To enable cross-account access, you can specify an entire account or IAM entities in another account as the principal in a resource-based policy. Adding a cross-account principal to a resource-based policy is only half of establishing the trust relationship. When the principal and the resource are in different AWS accounts, you must also grant the principal entity permission to access the resource. Grant permission by attaching an identity-based policy to the entity. However, if a resource-based policy grants access to a principal in the same account, no additional identity-based policy is required. For more information, see How IAM Roles Differ from Resource-based Policies in the IAM User Guide.

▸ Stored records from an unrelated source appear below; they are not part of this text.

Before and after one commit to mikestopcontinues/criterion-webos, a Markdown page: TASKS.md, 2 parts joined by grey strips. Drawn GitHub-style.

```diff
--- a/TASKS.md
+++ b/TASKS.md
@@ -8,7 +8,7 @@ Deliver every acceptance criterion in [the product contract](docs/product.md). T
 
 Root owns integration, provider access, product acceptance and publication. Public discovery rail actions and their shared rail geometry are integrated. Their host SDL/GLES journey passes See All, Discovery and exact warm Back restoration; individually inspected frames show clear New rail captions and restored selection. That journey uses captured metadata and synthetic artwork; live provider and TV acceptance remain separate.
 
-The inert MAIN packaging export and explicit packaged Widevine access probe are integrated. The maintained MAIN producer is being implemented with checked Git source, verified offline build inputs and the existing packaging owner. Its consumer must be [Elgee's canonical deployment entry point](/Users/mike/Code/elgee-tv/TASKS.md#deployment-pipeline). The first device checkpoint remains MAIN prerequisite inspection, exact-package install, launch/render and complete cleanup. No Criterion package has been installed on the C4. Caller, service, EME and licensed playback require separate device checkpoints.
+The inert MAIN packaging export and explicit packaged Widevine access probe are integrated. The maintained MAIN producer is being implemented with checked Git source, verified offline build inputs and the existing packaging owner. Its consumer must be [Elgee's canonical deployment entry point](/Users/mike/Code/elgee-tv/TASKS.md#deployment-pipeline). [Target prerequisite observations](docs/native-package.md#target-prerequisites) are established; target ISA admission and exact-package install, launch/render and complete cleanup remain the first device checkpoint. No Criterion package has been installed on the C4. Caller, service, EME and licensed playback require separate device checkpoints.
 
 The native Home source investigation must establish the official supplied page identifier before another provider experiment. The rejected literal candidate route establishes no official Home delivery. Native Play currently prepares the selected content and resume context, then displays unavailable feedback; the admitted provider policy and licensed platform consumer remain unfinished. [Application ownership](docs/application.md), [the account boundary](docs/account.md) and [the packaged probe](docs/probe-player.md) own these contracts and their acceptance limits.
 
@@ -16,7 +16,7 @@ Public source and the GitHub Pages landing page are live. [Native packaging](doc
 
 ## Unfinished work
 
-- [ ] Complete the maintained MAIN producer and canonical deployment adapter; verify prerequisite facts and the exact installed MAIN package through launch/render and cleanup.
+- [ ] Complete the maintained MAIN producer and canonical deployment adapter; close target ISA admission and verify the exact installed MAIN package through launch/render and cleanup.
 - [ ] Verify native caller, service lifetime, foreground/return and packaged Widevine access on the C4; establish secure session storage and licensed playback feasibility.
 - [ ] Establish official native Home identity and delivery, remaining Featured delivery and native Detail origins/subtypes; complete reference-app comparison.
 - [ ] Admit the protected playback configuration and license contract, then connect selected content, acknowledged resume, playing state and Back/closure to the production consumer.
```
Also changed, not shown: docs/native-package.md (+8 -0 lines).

For information about how to attach a resource-based policy to a component, image, or image recipe, see Share EC2 Image Builder resources.

Note

When you update a resource policy using Image Builder, the update will appear in the RAM console.

Authorization based on Image Builder tags

You can attach tags to Image Builder resources or pass tags in a request to Image Builder. To control access based on tags, you provide tag information in the condition element of a policy using the imagebuilder:ResourceTag/key-name, aws:RequestTag/key-name, or aws:TagKeys condition keys. For more information about tagging Image Builder resources, see Tag a resource (AWS CLI).

Image Builder IAM roles

An IAM role is an entity within your AWS account that has specific permissions.

Using temporary credentials with Image Builder

You can use temporary credentials to sign in with federation, assume an IAM role, or to assume a cross-account role. You obtain temporary security credentials by calling AWS STS API operations such as AssumeRole or GetFederationToken.

Service-linked roles

Service-linked roles allow AWS services to access resources in other services to complete an action on your behalf. Service-linked roles appear in your IAM account and are owned by the service. An IAM administrator can view but not edit the permissions for service-linked roles.

Image Builder supports service-linked roles. For information about creating or managing Image Builder service-linked roles, see Using service-linked roles for EC2 Image Builder.

Service roles

This feature allows a service to assume a service role on your behalf. This role allows the service to access resources in other services to complete an action on your behalf. Service roles appear in your IAM account and are owned by the account. This means that an IAM administrator can change the permissions for this role. However, doing so might break the functionality of the service.